Last Remaining Hostages on Way Home; Israel Reported Ready to Release Two Algerians

The six remaining airline hijack hostages were freed by their Arab captors in Amman, Jordan last night and landed at Athens airport this morning on their way home to New York. Their release, it was learned today, was part of a four-way deal in which 19 Arabs held prisoner by Britain, West Germany, Switzerland and Israel were to be freed as soon as the hostages were safely out of Jordan. According to Swiss sources, Israel agreed to release two Algerian nationals detained there last month and ‘en captured in an abortive attempt to hijack an El Al airliner Sept. 6. Miss Khaled was expected to go to Egypt as soon as she is freed. The last six hostages were turned over to the International Red Cross in Amman. They included Gerald Berkowitz, of the Bronx, a student at the Community College of the University of New York, and two Brooklyn rabbis, Abraham and Joseph Harari-Raful.

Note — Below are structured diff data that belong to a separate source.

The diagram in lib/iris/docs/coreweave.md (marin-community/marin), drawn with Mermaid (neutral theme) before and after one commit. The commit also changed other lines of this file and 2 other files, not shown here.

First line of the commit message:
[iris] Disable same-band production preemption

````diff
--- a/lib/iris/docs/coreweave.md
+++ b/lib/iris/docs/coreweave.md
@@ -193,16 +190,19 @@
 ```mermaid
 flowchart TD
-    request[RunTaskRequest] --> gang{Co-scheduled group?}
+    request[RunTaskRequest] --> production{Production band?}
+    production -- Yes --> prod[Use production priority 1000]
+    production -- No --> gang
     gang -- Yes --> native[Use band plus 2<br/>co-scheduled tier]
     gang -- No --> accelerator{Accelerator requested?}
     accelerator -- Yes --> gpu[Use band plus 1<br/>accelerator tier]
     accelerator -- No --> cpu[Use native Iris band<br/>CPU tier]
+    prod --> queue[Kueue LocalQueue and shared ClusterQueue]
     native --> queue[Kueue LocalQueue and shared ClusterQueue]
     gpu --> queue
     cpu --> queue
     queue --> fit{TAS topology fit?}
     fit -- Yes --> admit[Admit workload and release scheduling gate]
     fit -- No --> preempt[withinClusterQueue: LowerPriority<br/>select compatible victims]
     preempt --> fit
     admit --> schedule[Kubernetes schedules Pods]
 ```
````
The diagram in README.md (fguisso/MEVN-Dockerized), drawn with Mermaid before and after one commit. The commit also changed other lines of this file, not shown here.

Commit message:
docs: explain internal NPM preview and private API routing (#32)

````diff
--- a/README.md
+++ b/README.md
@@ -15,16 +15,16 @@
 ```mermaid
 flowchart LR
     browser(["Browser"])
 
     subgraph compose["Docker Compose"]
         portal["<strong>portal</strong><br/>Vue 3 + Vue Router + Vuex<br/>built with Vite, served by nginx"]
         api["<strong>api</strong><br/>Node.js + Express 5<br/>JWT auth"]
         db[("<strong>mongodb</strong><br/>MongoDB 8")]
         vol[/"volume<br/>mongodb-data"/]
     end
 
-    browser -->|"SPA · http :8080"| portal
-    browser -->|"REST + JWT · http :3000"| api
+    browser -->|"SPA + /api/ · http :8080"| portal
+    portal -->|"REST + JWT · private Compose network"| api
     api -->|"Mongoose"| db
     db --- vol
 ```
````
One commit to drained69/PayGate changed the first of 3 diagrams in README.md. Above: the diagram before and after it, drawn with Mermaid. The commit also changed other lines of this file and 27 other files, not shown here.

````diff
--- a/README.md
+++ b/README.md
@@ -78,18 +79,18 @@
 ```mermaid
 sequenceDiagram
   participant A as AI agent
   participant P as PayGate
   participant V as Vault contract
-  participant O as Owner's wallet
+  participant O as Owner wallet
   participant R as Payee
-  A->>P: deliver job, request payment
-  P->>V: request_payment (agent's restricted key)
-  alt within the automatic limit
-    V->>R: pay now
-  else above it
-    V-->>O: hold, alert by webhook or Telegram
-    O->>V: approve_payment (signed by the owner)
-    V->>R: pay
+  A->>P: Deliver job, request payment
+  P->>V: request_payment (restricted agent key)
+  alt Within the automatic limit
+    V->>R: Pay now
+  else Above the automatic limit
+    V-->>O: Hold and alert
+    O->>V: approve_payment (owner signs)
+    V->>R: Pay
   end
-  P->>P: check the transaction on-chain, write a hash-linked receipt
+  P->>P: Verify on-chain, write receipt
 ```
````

Mr. Berkowitz, a chemist, told newsmen in Athens that he “had no fear of any harm coming to us from the commandoes.” Rabbi Abraham Harari-Raful said the hostages were not mistreated. “We ate what they ate.” he said. The rabbi said the hostages were turned over to the Red Cross by the guerrillas. One of the 33 American hostages freed earlier said in an interview yesterday that 28 of the hijack victims had appealed to Israel’s Premier Golda Meir for a “reciprocal act of good will” in order to effect their release. Richard Morse, a 47-year-old consulting economist from Andover, Mass, said the “act” was the release of some Arabs held by Israel. Mr. Morse said the hostages were not coerced into sending the appeal to Mrs. Meir and noted that half of the signers were Jews. Meanwhile, more than 100 aviation lawyers convened here yesterday for an emergency meeting of the International Civil Aviation Organization on the problems of aerial hijacking. They will attempt to rule on the question of who holds jurisdiction over a hijacked aircraft and treaties aimed against air piracy.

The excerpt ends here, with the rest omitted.